TASK TO CARRY OUT =
Using the listing below, count the lines in which "xlsx" appears; give the count alone.

DATA =
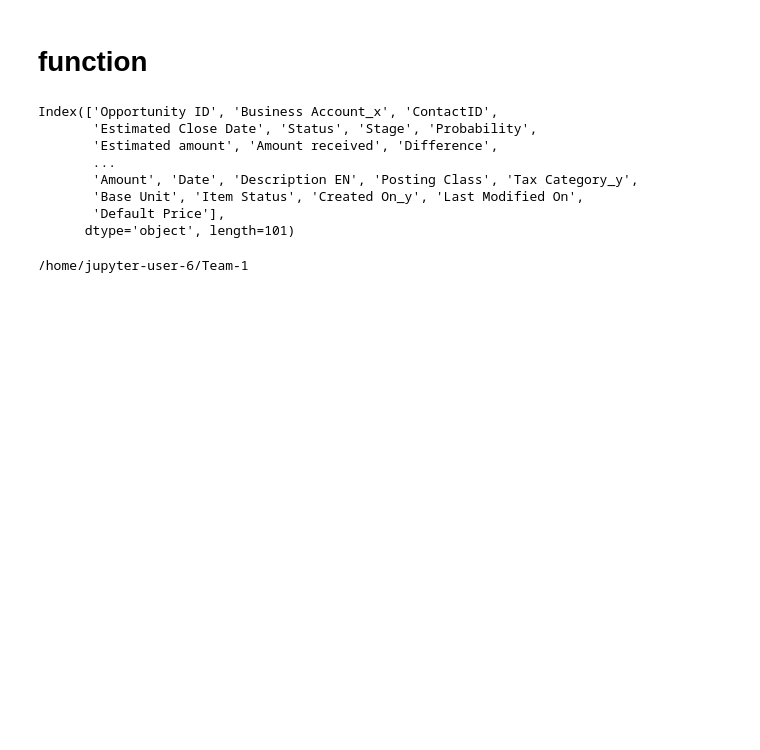
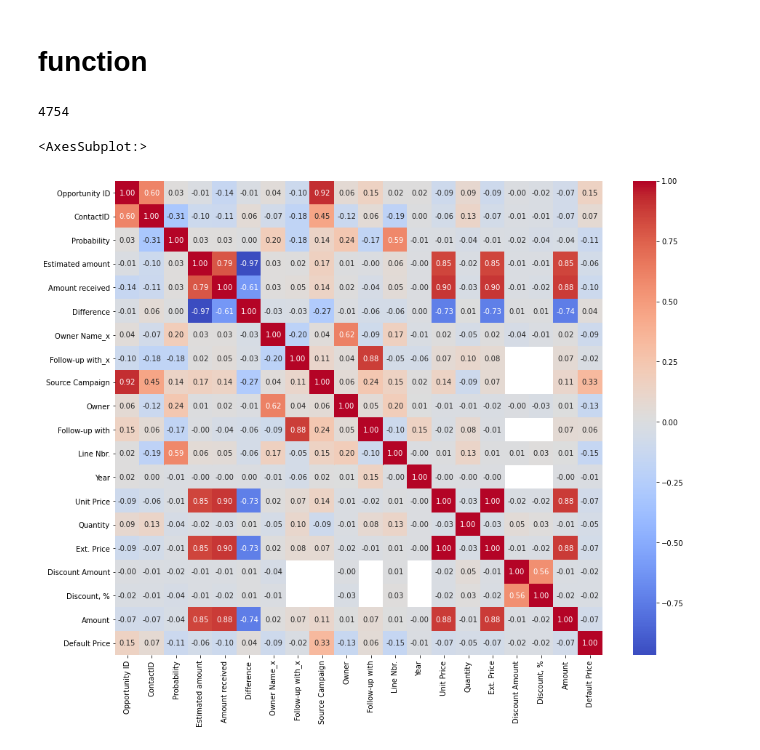
Before and after one commit to dfgparis23/Team-1, a Jupyter notebook: JoinData.ipynb, the cells around one changed output. Saved outputs shown, nothing was run; the diff lists cells and outputs as text; code cells hidden in the pictures; blank space fills up the shorter version.

Commit message:
New data

```diff
--- a/JoinData.ipynb
+++ b/JoinData.ipynb
@@ -35,8 +23,8 @@ os.listdir("shared_data_read_only")
 # %%
 data = {}
-for doc in os.listdir('shared_data_read_only'):
+for doc in os.listdir('data/shared_data_read_only'):
     try:
-        data[doc] = pd.read_excel(f"shared_data_read_only/{doc}")
+        data[doc] = pd.read_excel(f"data/shared_data_read_only/{doc}")
     except:
         continue
 # %%
@@ -225,32 +213,33 @@ df
 # %% [markdown]
 # function
 # %%
-def load_and_join_data():
+docs = ['consumer_price_index.xlsx',
+         'Items and Opportunities.xlsx',
+         'Invoice and Opportunities.xlsx',
+         'Business Account.xlsx',
+         'Opportunities.xlsx',
+         'Non-Stock Items.xlsx',
+         'Contacts.xlsx']
+
+def load_and_join_data(docs):
     data = {}
-    for doc in os.listdir('shared_data_read_only'):
+    for doc in docs:
         try:
             data[doc] = pd.read_excel(f"data/shared_data_read_only/{doc}")
         except:
             continue
     data["Opportunities.xlsx"].rename(columns={"Contact ID": "ContactID"}, inplace=True)
     df = data["Opportunities.xlsx"].merge(data["Business Account.xlsx"], on="Business Account", how="left")
+    all_opportunities = data["Items and Opportunities.xlsx"].merge(data["Invoice and Opportunities.xlsx"], on="Opportunity ID")
+    all_opportunities = all_opportunities.merge(data["Non-Stock Items.xlsx"], on="Inventory ID")
     df = df.merge(data["Contacts.xlsx"], on="ContactID", how="left")
     df = df.merge(all_opportunities, on='Opportunity ID', how="left")
-    return df
+    df.drop(columns=df.filter(regex="_y").columns, inplace=True)
+    return df, all_opportunities
 # %%
-df = load_and_join_data()
+# df = pd.read_csv("data/final_data.csv")
+df, op = load_and_join_data(docs)
-# %%
-df.to_csv("final_data.csv")
-# %% [output]
-Index(['Opportunity ID', 'Business Account_x', 'ContactID',
-       'Estimated Close Date', 'Status', 'Stage', 'Probability',
-       'Estimated amount', 'Amount received', 'Difference',
-       ...
-       'Amount', 'Date', 'Description EN', 'Posting Class', 'Tax Category_y',
-       'Base Unit', 'Item Status', 'Created On_y', 'Last Modified On',
-       'Default Price'],
-      dtype='object', length=101)
-# %%
-cd Team-1
-# %% [output]
-/home/jupyter-user-6/Team-1
+# %%
+df["Amount received"].notna().sum()
+# %% [output]
+4754
@@ -256,0 +249,7 @@ cd Team-1
+# %%
+plt.figure(figsize=(15, 12))
+corr_matrix= df.corr()
+sns.heatmap(corr_matrix, annot=True, cmap="coolwarm", fmt=".2f",)
+# %% [output]
+<AxesSubplot:>
+[figure, added]
```
Also changed, not shown: parts of 2 cells of this notebook.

ANSWER TO THE PROBLEM =
12